**Exercise objective**
Your reply should contain only the line with "first commit" and the lines after it through the end of the data, each written out exactly.

(Records from a data collection)
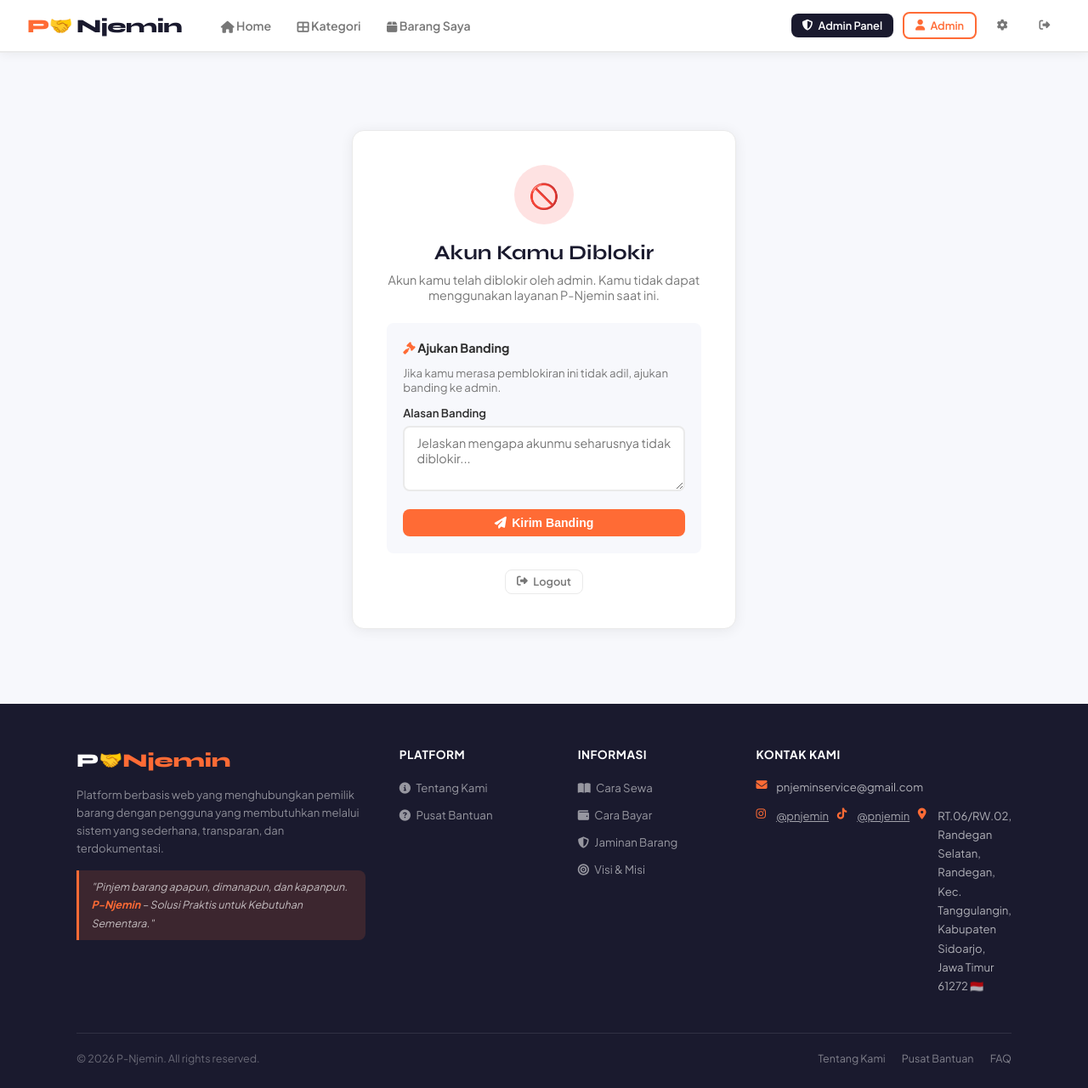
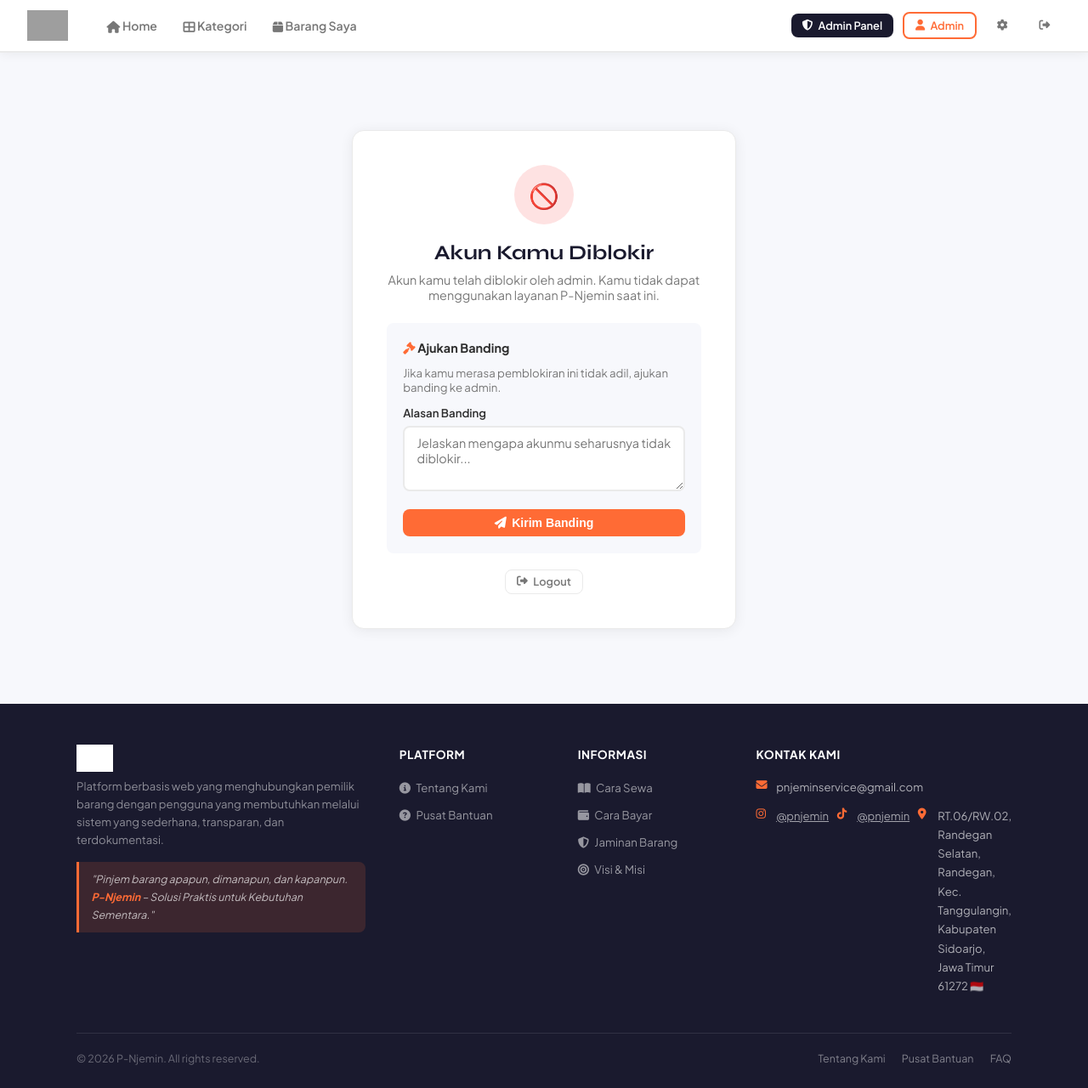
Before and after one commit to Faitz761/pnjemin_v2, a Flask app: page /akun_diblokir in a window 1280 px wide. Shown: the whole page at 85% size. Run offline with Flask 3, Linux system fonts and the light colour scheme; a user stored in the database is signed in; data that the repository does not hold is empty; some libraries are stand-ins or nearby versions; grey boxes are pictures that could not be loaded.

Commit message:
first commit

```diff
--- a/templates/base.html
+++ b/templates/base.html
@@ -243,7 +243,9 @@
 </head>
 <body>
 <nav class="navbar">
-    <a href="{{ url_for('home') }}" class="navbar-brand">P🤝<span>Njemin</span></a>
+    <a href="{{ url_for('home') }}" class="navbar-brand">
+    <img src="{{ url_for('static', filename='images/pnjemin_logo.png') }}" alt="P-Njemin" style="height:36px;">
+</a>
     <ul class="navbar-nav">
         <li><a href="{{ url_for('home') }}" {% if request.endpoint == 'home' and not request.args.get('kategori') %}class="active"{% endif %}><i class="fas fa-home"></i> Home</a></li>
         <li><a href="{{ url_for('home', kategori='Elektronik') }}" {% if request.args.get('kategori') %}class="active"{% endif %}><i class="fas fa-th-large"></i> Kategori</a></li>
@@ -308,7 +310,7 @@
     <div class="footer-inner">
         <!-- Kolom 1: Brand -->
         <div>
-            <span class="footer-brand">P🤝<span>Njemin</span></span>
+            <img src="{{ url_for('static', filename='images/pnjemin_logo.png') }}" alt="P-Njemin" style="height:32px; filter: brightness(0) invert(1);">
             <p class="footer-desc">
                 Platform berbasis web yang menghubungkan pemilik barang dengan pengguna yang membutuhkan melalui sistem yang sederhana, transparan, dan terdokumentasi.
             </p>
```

**Solution to this problem**
first commit

```diff
--- a/templates/base.html
+++ b/templates/base.html
@@ -243,7 +243,9 @@
 </head>
 <body>
 <nav class="navbar">
-    <a href="{{ url_for('home') }}" class="navbar-brand">P🤝<span>Njemin</span></a>
+    <a href="{{ url_for('home') }}" class="navbar-brand">
+    <img src="{{ url_for('static', filename='images/pnjemin_logo.png') }}" alt="P-Njemin" style="height:36px;">
+</a>
     <ul class="navbar-nav">
         <li><a href="{{ url_for('home') }}" {% if request.endpoint == 'home' and not request.args.get('kategori') %}class="active"{% endif %}><i class="fas fa-home"></i> Home</a></li>
         <li><a href="{{ url_for('home', kategori='Elektronik') }}" {% if request.args.get('kategori') %}class="active"{% endif %}><i class="fas fa-th-large"></i> Kategori</a></li>
@@ -308,7 +310,7 @@
     <div class="footer-inner">
         <!-- Kolom 1: Brand -->
         <div>
-            <span class="footer-brand">P🤝<span>Njemin</span></span>
+            <img src="{{ url_for('static', filename='images/pnjemin_logo.png') }}" alt="P-Njemin" style="height:32px; filter: brightness(0) invert(1);">
             <p class="footer-desc">
                 Platform berbasis web yang menghubungkan pemilik barang dengan pengguna yang membutuhkan melalui sistem yang sederhana, transparan, dan terdokumentasi.
             </p>
```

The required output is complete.